Alexander's lawsuit is still ongoing. In a previous e-mail to an OSU attorney, Alexander said: "In effect, it's going to take a seven-figure settlement to get me to drop this case. I will likely retire immediately, leave Ohio State and move back to Texas. At this point I'm totally disgusted. Every time I see Meezan, I want to punch him in the face. And this is putting it mildly."
In November 2008, Alexander filed another complaint with Human Resources when Meezan wore a shirt reading "rub my nuts." A subsequent report by the Office of Human Resources concluded that Meezan acted inappropriately by wearing the shirt and again when he indicated a preference for non-foreign minorities at a faculty search committee meeting.
In May, Executive Vice President and Provost Joseph Alutto sent Meezan a memo saying that the Human Resources report on Meezan would be considered in Meezan's upcoming salary review and re-appointment process and that a meeting would occur in "the near future."
But Meezan notified Alutto that he would be resigning on July 10, before either the review or re-appointment process took place. His resignation went into effect Aug. 31.

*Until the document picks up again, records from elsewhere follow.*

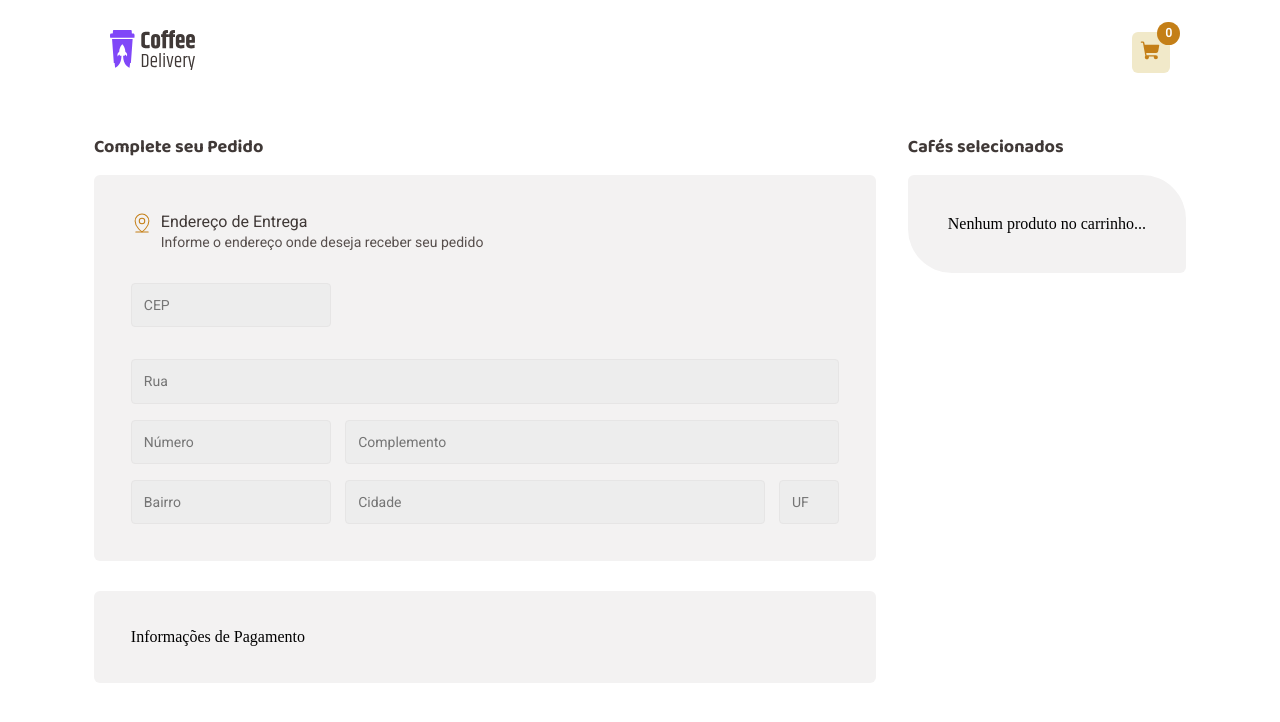
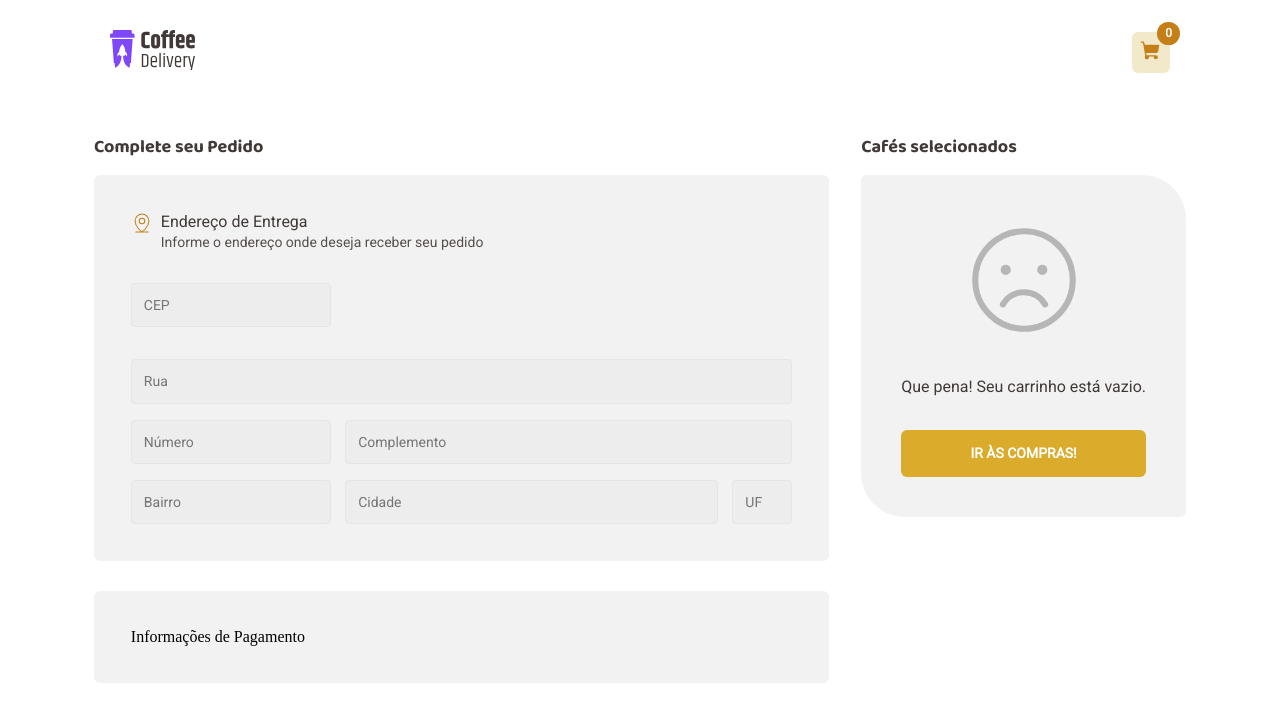
Before and after one commit to devalexsantos/coffee-delivery, a React (Vite) app: page /cart in a window 1280 px wide. Shown: the top 722 px of the page. Built offline with nearby package versions, Linux system fonts and the light colour scheme.

Commit message:
adicionando resumo

```diff
--- /dev/null
+++ b/src/components/EmptyCart/index.tsx
@@ -0,0 +1,13 @@
+import { SmileySad } from "phosphor-react"
+import { Link } from "react-router-dom"
+import { EmptyCartContainer } from "./style"
+
+export const EmptyCart = () => {
+    return (
+        <EmptyCartContainer>
+            <SmileySad size={130} color="#b6b6b6" weight="light" />
+            <span>Que pena! Seu carrinho está vazio. </span>
+            <Link to="/">Ir às compras!</Link>
+        </EmptyCartContainer>
+    )
+}
--- /dev/null
+++ b/src/components/EmptyCart/style.ts
@@ -0,0 +1,40 @@
+import styled from "styled-components";
+
+export const EmptyCartContainer = styled.div`
+    display: flex;
+    flex-direction: column;
+    align-items: center;
+    gap: 2rem;
+
+    span {
+        font-family: 'Roboto';
+        font-style: normal;
+        font-weight: 400;
+        font-size: 16px;
+        line-height: 130%;
+        color: #403937;
+    }
+
+    a {
+        width: 100%;
+        padding: 12px 8px;
+        color: white;
+        background-color: #DBAC2C;
+        border: none;
+        border-radius: 6px;
+        cursor: pointer;
+        text-decoration: none;
+        text-align: center;
+
+        font-family: 'Roboto';
+        font-style: normal;
+        font-weight: 700;
+        font-size: 14px;
+        line-height: 160%;
+        text-transform: uppercase;
+        color: #FFFFFF;
+        font-stretch: 100;
+
+    }
+
+`
--- a/src/components/Product/index.tsx
+++ b/src/components/Product/index.tsx
@@ -3,6 +3,7 @@ import exampleProductCoffe from "../../assets/coffee-example-product.png"
 import { Minus, Plus, ShoppingCart } from "phosphor-react"
 import { ShopCartContext } from "../../contexts/ShopCartContext"
 import { useContext, useEffect, useState } from "react"
+import { Link } from "react-router-dom"
 
 
 export interface ProductsType {
@@ -58,7 +59,7 @@ export const Product = ({ id, description, img, price, tags, title }: ProductsTy
             </ProductDescription>
             <ProductFooter>
                 <ProductPrice>
-                    <pre>R$</pre><span>{price}</span>
+                    <pre>R$</pre><span>{parseFloat(price).toLocaleString('pt-BR', { minimumFractionDigits: 2 })}</span>
                 </ProductPrice>
                 <ProductQuantity>
                     <button onClick={(e) => handleRemoveProductsInCart(id)}><Minus size={14} color="#8047F8" weight="bold" /></button>
@@ -66,7 +67,7 @@ export const Product = ({ id, description, img, price, tags, title }: ProductsTy
                     <button onClick={(e) => handleAddProductsInCart(id, img, title, price)}><Plus size={14} color="#8047F8" weight="bold" /></button>
                 </ProductQuantity>
                 <ProductCartButton>
-                    <button><ShoppingCart size={20} color="#ffffff" weight="fill" /></button>
+                    <Link to="/cart"><button><ShoppingCart size={20} color="#ffffff" weight="fill" /></button></Link>
                 </ProductCartButton>
             </ProductFooter>
         </ProductContainer>
--- a/src/components/ProductsInCart/index.tsx
+++ b/src/components/ProductsInCart/index.tsx
@@ -13,6 +13,8 @@ interface CartProps {
 export const ProductsIncart = ({ id, img, price, title }: CartProps) => {
     const { productsCart, addProductsInCart, removeProductsInCart, deleteProductsInCart } = useContext(ShopCartContext)
     const [qtdInCart, setQtdInCart] = useState(0)
+
+    const parcialPrice = parseFloat(price) * qtdInCart
 
     function handleAddProductsInCart(id: number, img: string, title: string, price: string) {
         addProductsInCart(id, img, title, price)
@@ -54,7 +56,7 @@ export const ProductsIncart = ({ id, img, price, title }: CartProps) => {
                     </div>
                 </div>
                 <span className="price-product">
-                    {price}
+                    {parcialPrice.toLocaleString('pt-BR', { style: 'currency', currency: 'BRL' })}
                 </span>
             </ProductContainer>
             <hr />
--- /dev/null
+++ b/src/components/ResumeTotal/index.tsx
@@ -0,0 +1,44 @@
+import { useContext, useEffect, useState } from "react"
+import { ShopCartContext } from "../../contexts/ShopCartContext"
+import { ResumeItensContainer } from "./style"
+
+export const ResumeTotal = () => {
+
+    const { productsCart, shippingPrice } = useContext(ShopCartContext)
+
+    const [totalPriceItes, setTotalPriceItens] = useState(0)
+    const [totalPurchase, setTotalPurchase] = useState(0)
+
+    useEffect(() => {
+        let newTotalPrice = 0
+        productsCart.map((item) => {
+            newTotalPrice = newTotalPrice + (parseFloat(item.price) * item.qtd)
+        })
+
+        setTotalPriceItens(newTotalPrice)
+
+        let newTotalPurchase = 0
+        newTotalPurchase = newTotalPrice + shippingPrice
+        setTotalPurchase(newTotalPurchase)
+    }, [productsCart])
+
+    return (
+        <ResumeItensContainer>
+            <div>
+                <span>Total de Itens</span>
+                <span>{totalPriceItes.toLocaleString('pt-BR', { style: 'currency', currency: 'BRL' })}</span>
+            </div>
+            <div>
+                <span>Entrega</span>
+                <span>{shippingPrice.toLocaleString('pt-BR', { style: 'currency', currency: 'BRL' })}</span>
+            </div>
+            <div>
+                <span className="total">Total</span>
+                <span className="total">{totalPurchase.toLocaleString('pt-BR', { style: 'currency', currency: 'BRL' })}</span>
+            </div>
+        </ResumeItensContainer>
+    )
+}
+
+
+// {totalPriceItes.toLocaleString('pt-BR', { style: 'currency', currency: 'BRL' })}
--- /dev/null
+++ b/src/components/ResumeTotal/style.ts
@@ -0,0 +1,27 @@
+import styled from "styled-components";
+
+export const ResumeItensContainer = styled.div`
+    display: flex;
+    flex-direction: column;
+    gap: 0.9rem;
+
+    div {
+        display: flex;
+        justify-content: space-between;
+
+        span {
+            font-family: 'Roboto';
+            font-style: normal;
+            font-weight: 400;
+            font-size: 14px;
+            line-height: 130%;
+            color: #574F4D;
+        }
+
+        span.total {
+            font-size: 20px;
+            font-weight: 700;
+            color: #403937;
+        }
+    }
+`
--- a/src/contexts/ShopCartContext.tsx
+++ b/src/contexts/ShopCartContext.tsx
@@ -12,6 +12,7 @@ interface ProductTypeCart {
 interface ShopCartContextTye {
     productsCart: ProductTypeCart[] | []
     totalProductsInCart: number
+    shippingPrice: number
     addProductsInCart: (id: number, img: string, title: string, price: string) => void
     removeProductsInCart: (id: number) => void
     deleteProductsInCart: (id: number) => void
@@ -26,6 +27,8 @@ interface ShopCartContextProviderProps {
 export function ShopCartContextProvider({ children }: ShopCartContextProviderProps) {
     const [productsCart, setProductsCart] = useState<ProductTypeCart[] | []>([])
     const [totalProductsInCart, setTotalProductsInCart] = useState(0)
+
+    const shippingPrice = (3.5);
 
 
     useEffect(() => {
@@ -91,7 +94,7 @@ export function ShopCartContextProvider({ children }: ShopCartContextProviderPro
 
 
     return (
-        <ShopCartContext.Provider value={{ productsCart, totalProductsInCart, addProductsInCart, removeProductsInCart, deleteProductsInCart }}>
+        <ShopCartContext.Provider value={{ productsCart, totalProductsInCart, shippingPrice, addProductsInCart, removeProductsInCart, deleteProductsInCart }}>
             {children}
         </ShopCartContext.Provider>
     )
--- a/src/layouts/DefaultTheme/index.tsx
+++ b/src/layouts/DefaultTheme/index.tsx
@@ -15,12 +15,12 @@ export function DefaultTheme() {
             <HeaderContainer>
                 <HeaderContent>
                     <Link to="/"><img src={coffeeLogo} width={85} height={40} alt="Copo roxo com uma seta pra cima e o nome Coffee Delivery" /></Link>
-                    <CartButton>
-                        <Link to="/cart">
+                    <Link to="/cart">
+                        <CartButton>
                             <ShoppingCart size={22} weight="fill" />
                             <span>{totalProductsInCart}</span>
-                        </Link>
-                    </CartButton>
+                        </CartButton>
+                    </Link>
                 </HeaderContent>
             </HeaderContainer>
             <MainContent>
--- a/src/layouts/DefaultTheme/style.ts
+++ b/src/layouts/DefaultTheme/style.ts
@@ -22,6 +22,7 @@ export const CartButton = styled.button`
     border: none;
     border-radius: 6px;
     position: relative;
+    cursor: pointer;
 
     svg {
         color: #C47F17;
--- a/src/pages/Cart/index.tsx
+++ b/src/pages/Cart/index.tsx
@@ -1,7 +1,9 @@
 import axios from "axios"
 import { MapPinLine } from "phosphor-react"
 import { useContext, useState } from "react"
+import { EmptyCart } from "../../components/EmptyCart"
 import { ProductsIncart } from "../../components/ProductsInCart"
+import { ResumeTotal } from "../../components/ResumeTotal"
 import { AddressContext } from "../../contexts/AddressContext"
 import { ShopCartContext } from "../../contexts/ShopCartContext"
 import { AddressContainer, AddressContent, CartContainer, FormContainer, HeaderAddress, LeftContainer, PaymentInfo, PaymentInfoContent, ProductsContainer, ProductsContent } from "./style"
@@ -128,11 +130,13 @@ export const Cart = () => {
                 <h2>Cafés selecionados</h2>
 
                 <ProductsContent>
-                    {productsCart.length === 0 ? <div>Nenhum produto no carrinho...</div> :
+                    {productsCart.length === 0 ? <EmptyCart /> :
                         productsCart.map((product, index) => (
                             <ProductsIncart key={index} id={product.id} img={product.img} price={product.price} title={product.title} />
                         ))
                     }
+
+                    {productsCart.length !== 0 && <ResumeTotal />}
                 </ProductsContent>
 
             </ProductsContainer>
```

Following Meezan's resignation announcement, Alutto issued the following statement: "Bill Meezan is highly regarded nationally as an outstanding scholar and educator. During his tenure as dean, he improved the support of research in the College of Social Work and refocused many of its programs. It was the dean's decision to now return to the faculty to continue his research and teaching, and we have accepted his resignation as dean."
Meezan says he is looking forward to returning as a teacher.
"I am most looking forward to being able to do more writing than I have over the last four years, to working with doctoral students on their research and development, to being better able to keep up with developments in my field of interest and imparting new knowledge to students at the masters level," he said in an e-mail.
As for Alexander, he had the following to say regarding Meezan's resignation: "I was on the search committee that interviewed Meezan in 2004 and I voted for him, though I had reservations about him. He had no sole authored publications in any major social work journal and one of his colleagues at Michigan described him as a street fighter from New York. I consider my favorable vote for him to have been a serious mistake."
Meezan's accomplishments as dean include significant increases in the college's budget, faculty salaries and research funding, as well as the establishment of an honors program. He admits to some regrets though, saying, "If there is anything I would have done differently, it would have been to not have pushed for change as quickly as I did."
Tom Gregoire has been appointed to serve as the college's interim dean.